INSTRUCTIONS TO FOLLOW | Could you count the lines below that include the word "androidx" and give only the number?

(Before-and-after change records)

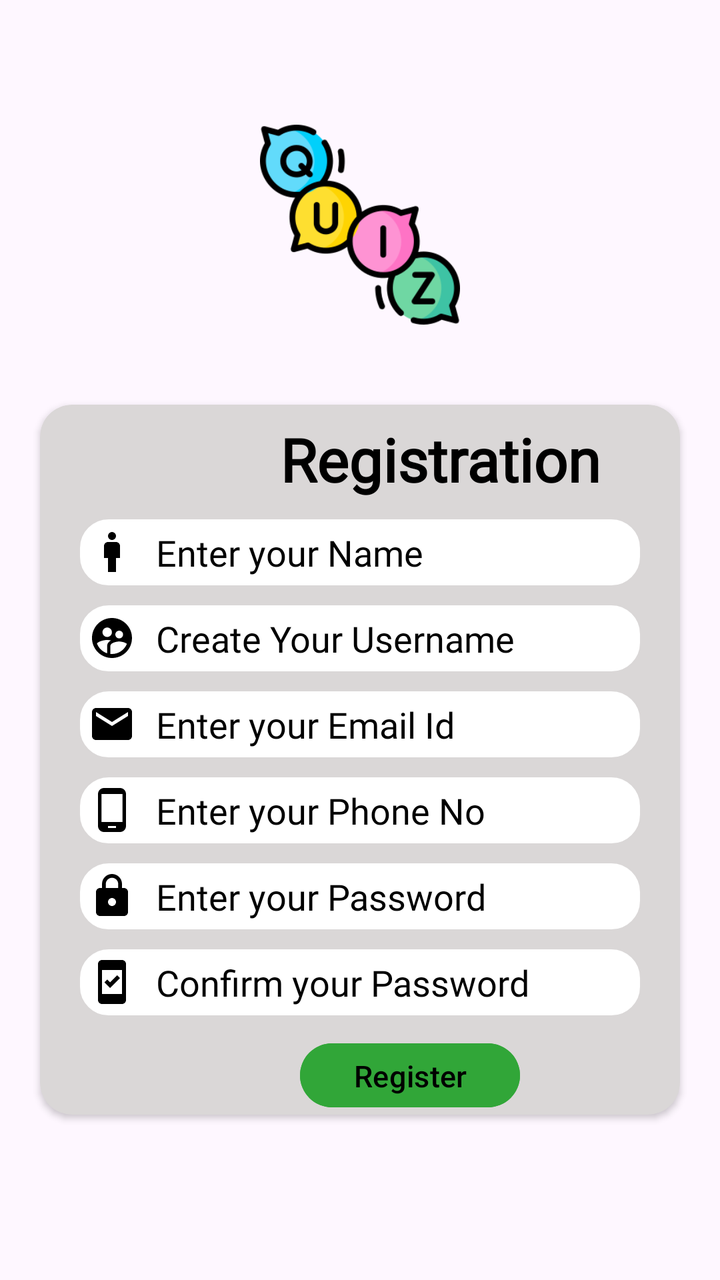
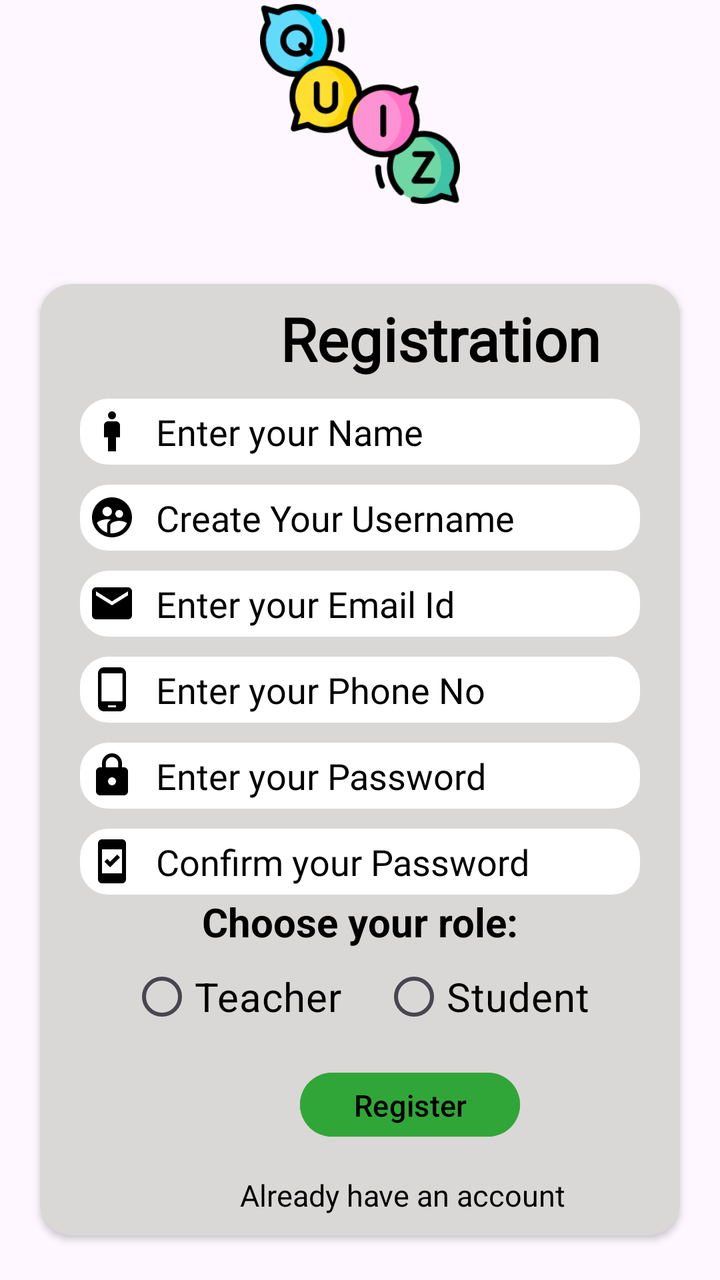

Screens rendered from an Android XML layout before and after an edit, with the pre-edit source and the edit as a unified diff.
<!-- AndroidManifest.xml: application theme Theme.EduQuiz -->
<!-- res/layout/activity_register.xml -->
<?xml version="1.0" encoding="utf-8"?>
<LinearLayout xmlns:android="http://schemas.android.com/apk/res/android"
    xmlns:app="http://schemas.android.com/apk/res-auto"
    android:id="@+id/main"
    android:layout_width="match_parent"
    android:layout_height="match_parent"
    android:orientation="vertical"
    android:gravity="center">

    <ImageView
        android:layout_width="100dp"
        android:layout_height="100dp"
        android:src="@drawable/quizlogo"
        android:layout_marginBottom="20dp" />
    
    <androidx.cardview.widget.CardView
        android:layout_width="match_parent"
        android:layout_height="355dp"
        android:layout_margin="20dp"
        app:cardCornerRadius="16dp"
        android:elevation="100dp"
        android:backgroundTint="@color/gray2">

        <LinearLayout
            android:layout_width="match_parent"
            android:layout_height="match_parent"
            android:orientation="vertical">



        <TextView
            android:layout_width="wrap_content"
            android:layout_height="wrap_content"
            android:text="Registration"
            android:textSize="30dp"
            android:textColor="@color/black"
            android:textStyle="bold"
            android:fontFamily="@font/caveat_brush"
            android:layout_marginLeft="120dp"
            android:layout_marginTop="7dp"/>

            <EditText
                android:id="@+id/etregname"
                android:layout_width="match_parent"
                android:layout_height="33dp"
                android:layout_marginLeft="20dp"
                android:layout_marginRight="20dp"
                android:layout_marginTop="10dp"
                android:background="@drawable/edit"
                android:backgroundTint="@color/white"
                android:drawableStart="@drawable/man_24"
                android:fontFamily="@font/alice"
                android:hint="Enter your Name"
                android:padding="4dp"
                android:textColor="@color/black"
                android:textColorHint="@color/black"
                android:textStyle="normal"
                android:drawablePadding="10dp"/>

            <EditText
                android:id="@+id/etregusername"
                android:layout_width="match_parent"
                android:layout_height="33dp"
                android:layout_marginLeft="20dp"
                android:layout_marginRight="20dp"
                android:layout_marginTop="10dp"
                android:background="@drawable/edit"
                android:backgroundTint="@color/white"
                android:drawableStart="@drawable/usernamelogo"
                android:fontFamily="@font/alice"
                android:hint="Create Your Username"
                android:padding="4dp"
                android:textColor="@color/black"
                android:textColorHint="@color/black"
                android:textStyle="normal"
                android:drawablePadding="10dp"/>

            <EditText
                android:id="@+id/etregemailid"
                android:layout_width="match_parent"
                android:layout_height="33dp"
                android:layout_marginTop="10dp"
                android:layout_marginRight="20dp"
                android:background="@drawable/edit"
                android:layout_marginLeft="20dp"
                android:backgroundTint="@color/white"
                android:hint="Enter your Email Id"
                android:textColorHint="@color/black"
                android:fontFamily="@font/alice"
                android:drawableStart="@drawable/email"
                android:padding="4dp"
                android:textColor="@color/black"
                android:drawablePadding="10dp"/>

            <EditText
                android:id="@+id/etregphno"
                android:layout_width="match_parent"
                android:layout_height="33dp"
                android:layout_marginTop="10dp"
                android:layout_marginRight="20dp"
                android:background="@drawable/edit"
                android:layout_marginLeft="20dp"
                android:backgroundTint="@color/white"
                android:hint="Enter your Phone No"
                android:textColorHint="@color/black"
                android:fontFamily="@font/alice"
                android:drawableStart="@drawable/phone_logo"
                android:padding="4dp"
                android:drawablePadding="10dp"
                android:textColor="@color/black"
                android:inputType="number"/>

            <EditText
                android:id="@+id/etregpwd"
                android:layout_width="match_parent"
                android:layout_height="33dp"
                android:layout_marginTop="10dp"
                android:layout_marginRight="20dp"
                android:background="@drawable/edit"
                android:layout_marginLeft="20dp"
                android:backgroundTint="@color/white"
                android:hint="Enter your Password"
                android:textColorHint="@color/black"
                android:fontFamily="@font/alice"
                android:drawableStart="@drawable/passwordlogo"
                android:padding="4dp"
                android:textColor="@color/black"
                android:inputType="numberPassword"
                android:drawablePadding="10dp"/>

            <EditText
                android:id="@+id/etregconfirmpwd"
                android:layout_width="match_parent"
                android:layout_height="33dp"
                android:layout_marginTop="10dp"
                android:layout_marginRight="20dp"
                android:background="@drawable/edit"
                android:layout_marginLeft="20dp"
                android:backgroundTint="@color/white"
                android:hint="Confirm your Password"
                android:textColorHint="@color/black"
                android:fontFamily="@font/alice"
                android:drawableStart="@drawable/confirmpwd"
                android:padding="4dp"
                android:inputType="numberPassword"
                android:textColor="@color/black"
                android:drawablePadding="10dp"/>


            <Button
                android:id="@+id/btregregister"
                android:layout_width="110dp"
                android:layout_height="40dp"
                android:layout_marginTop="10dp"
                android:backgroundTint="@color/green"
                android:text="Register"
                android:textSize="15dp"
                android:textColor="@color/black"
                android:layout_marginLeft="130dp"/>

            <TextView
                android:id="@+id/tvregalreadyacc"
                android:layout_width="wrap_content"
                android:layout_height="wrap_content"
                android:text="Already have an account"
                android:textColor="@color/black"
                android:layout_marginLeft="100dp"
                android:layout_marginTop="15dp"
                android:textSize="15dp"
                />






        </LinearLayout>

    </androidx.cardview.widget.CardView>
    
    
        
</LinearLayout>
<!-- resources referenced by this layout -->
<resources>
  <color name="black">#FF000000</color>
  <color name="gray2">#DAD7D7</color>
  <color name="green">#31A638</color>
  <color name="white">#FFFFFFFF</color>
  <!-- drawable confirmpwd (drawable) -->
  <vector xmlns:android="http://schemas.android.com/apk/res/android" android:height="24dp" android:tint="#000000" android:viewportHeight="24" android:viewportWidth="24" android:width="24dp">
        
      <path android:fillColor="@android:color/white" android:pathData="M17,1H7C5.9,1 5,1.9 5,3v18c0,1.1 0.9,2 2,2h10c1.1,0 2,-0.9 2,-2V3C19,1.9 18.1,1 17,1zM17,18H7V6h10V18zM16,10.05l-1.41,-1.41l-3.54,3.54l-1.41,-1.41l-1.41,1.41L11.05,15L16,10.05z"/>
      
  </vector>
  <!-- drawable edit (drawable) -->
  <?xml version="1.0" encoding="utf-8"?>
  <shape  android:shape="rectangle"
      xmlns:android="http://schemas.android.com/apk/res/android">
      <corners android:radius="14dp"/>
      <stroke android:color="@color/white" android:width="0.6dp"/>
      <solid android:color="@color/white"/>
      <size android:height="10dp"/>
  
  </shape>
  <!-- drawable email (drawable) -->
  <vector xmlns:android="http://schemas.android.com/apk/res/android" android:height="24dp" android:tint="#000000" android:viewportHeight="24" android:viewportWidth="24" android:width="24dp">
        
      <path android:fillColor="@android:color/white" android:pathData="M20,4L4,4c-1.1,0 -1.99,0.9 -1.99,2L2,18c0,1.1 0.9,2 2,2h16c1.1,0 2,-0.9 2,-2L22,6c0,-1.1 -0.9,-2 -2,-2zM20,8l-8,5 -8,-5L4,6l8,5 8,-5v2z"/>
      
  </vector>
  <!-- drawable man_24 (drawable) -->
  <vector xmlns:android="http://schemas.android.com/apk/res/android" android:height="24dp" android:tint="#000000" android:viewportHeight="24" android:viewportWidth="24" android:width="24dp">
        
      <path android:fillColor="@android:color/white" android:pathData="M14,7h-4C8.9,7 8,7.9 8,9v6h2v7h4v-7h2V9C16,7.9 15.1,7 14,7z"/>
        
      <path android:fillColor="@android:color/white" android:pathData="M12,4m-2,0a2,2 0,1 1,4 0a2,2 0,1 1,-4 0"/>
      
  </vector>
  <!-- drawable passwordlogo (drawable) -->
  <vector xmlns:android="http://schemas.android.com/apk/res/android" android:height="24dp" android:tint="#000000" android:viewportHeight="24" android:viewportWidth="24" android:width="24dp">
        
      <path android:fillColor="@android:color/white" android:pathData="M18,8h-1L17,6c0,-2.76 -2.24,-5 -5,-5S7,3.24 7,6v2L6,8c-1.1,0 -2,0.9 -2,2v10c0,1.1 0.9,2 2,2h12c1.1,0 2,-0.9 2,-2L20,10c0,-1.1 -0.9,-2 -2,-2zM12,17c-1.1,0 -2,-0.9 -2,-2s0.9,-2 2,-2 2,0.9 2,2 -0.9,2 -2,2zM15.1,8L8.9,8L8.9,6c0,-1.71 1.39,-3.1 3.1,-3.1 1.71,0 3.1,1.39 3.1,3.1v2z"/>
      
  </vector>
  <!-- drawable phone_logo (drawable) -->
  <vector xmlns:android="http://schemas.android.com/apk/res/android" android:height="24dp" android:tint="#000000" android:viewportHeight="24" android:viewportWidth="24" android:width="24dp">
        
      <path android:fillColor="@android:color/white" android:pathData="M16,1L8,1C6.34,1 5,2.34 5,4v16c0,1.66 1.34,3 3,3h8c1.66,0 3,-1.34 3,-3L19,4c0,-1.66 -1.34,-3 -3,-3zM14,21h-4v-1h4v1zM17.25,18L6.75,18L6.75,4h10.5v14z"/>
      
  </vector>
  <style name="Theme.EduQuiz" parent="Base.Theme.EduQuiz" />
  <style name="Base.Theme.EduQuiz" parent="Theme.Material3.DayNight.NoActionBar">
          
          
      </style>
  <!-- unchanged entries left out for length: 2 -->
</resources>

<!-- the commit's change to res/layout/activity_register.xml (unified diff, before → after) -->
@@ -10,12 +10,12 @@
     <ImageView
         android:layout_width="100dp"
         android:layout_height="100dp"
-        android:src="@drawable/quizlogo"
-        android:layout_marginBottom="20dp" />
-    
+        android:layout_marginBottom="20dp"
+        android:src="@drawable/quizlogo" />
+
     <androidx.cardview.widget.CardView
         android:layout_width="match_parent"
-        android:layout_height="355dp"
+        android:layout_height="wrap_content"
         android:layout_margin="20dp"
         app:cardCornerRadius="16dp"
         android:elevation="100dp"
@@ -28,16 +28,16 @@
 
 
 
-        <TextView
-            android:layout_width="wrap_content"
-            android:layout_height="wrap_content"
-            android:text="Registration"
-            android:textSize="30dp"
-            android:textColor="@color/black"
-            android:textStyle="bold"
-            android:fontFamily="@font/caveat_brush"
-            android:layout_marginLeft="120dp"
-            android:layout_marginTop="7dp"/>
+            <TextView
+                android:layout_width="wrap_content"
+                android:layout_height="wrap_content"
+                android:text="Registration"
+                android:textSize="30dp"
+                android:textColor="@color/black"
+                android:textStyle="bold"
+                android:fontFamily="@font/caveat_brush"
+                android:layout_marginLeft="120dp"
+                android:layout_marginTop="7dp"/>
 
             <EditText
                 android:id="@+id/etregname"
@@ -145,6 +145,43 @@
                 android:inputType="numberPassword"
                 android:textColor="@color/black"
                 android:drawablePadding="10dp"/>
+
+            <TextView
+                android:layout_width="wrap_content"
+                android:layout_height="wrap_content"
+                android:text="Choose your role:"
+                android:textColor="@color/black"
+                android:textSize="20dp"
+                android:textStyle="bold"
+                android:layout_gravity="center">
+            </TextView>
+            <RadioGroup
+                android:layout_width="wrap_content"
+                android:layout_height="wrap_content"
+                android:layout_gravity="center"
+                android:orientation="horizontal"
+                android:id="@+id/rgregister">
+                <RadioButton
+                    android:layout_width="wrap_content"
+                    android:layout_height="wrap_content"
+                    android:text="Teacher"
+                    android:textSize="20sp"
+                    android:layout_marginRight="10dp"
+                    android:buttonTint="@color/black"
+                    android:textColor="@color/black">
+                </RadioButton>
+                <RadioButton
+                    android:layout_width="wrap_content"
+                    android:layout_height="wrap_content"
+                    android:text="Student"
+                    android:layout_marginLeft="10dp"
+                    android:textSize="20sp"
+                    android:buttonTint="@color/black"
+                    android:textColor="@color/black">
+
+                </RadioButton>
+            </RadioGroup>
+
 
 
             <Button
@@ -167,6 +204,8 @@
                 android:layout_marginLeft="100dp"
                 android:layout_marginTop="15dp"
                 android:textSize="15dp"
+                android:layout_marginBottom="10dp"
+
                 />
 
 
@@ -177,7 +216,7 @@
         </LinearLayout>
 
     </androidx.cardview.widget.CardView>
-    
-    
-        
+
+
+
 </LinearLayout>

SOLUTION BELOW | 4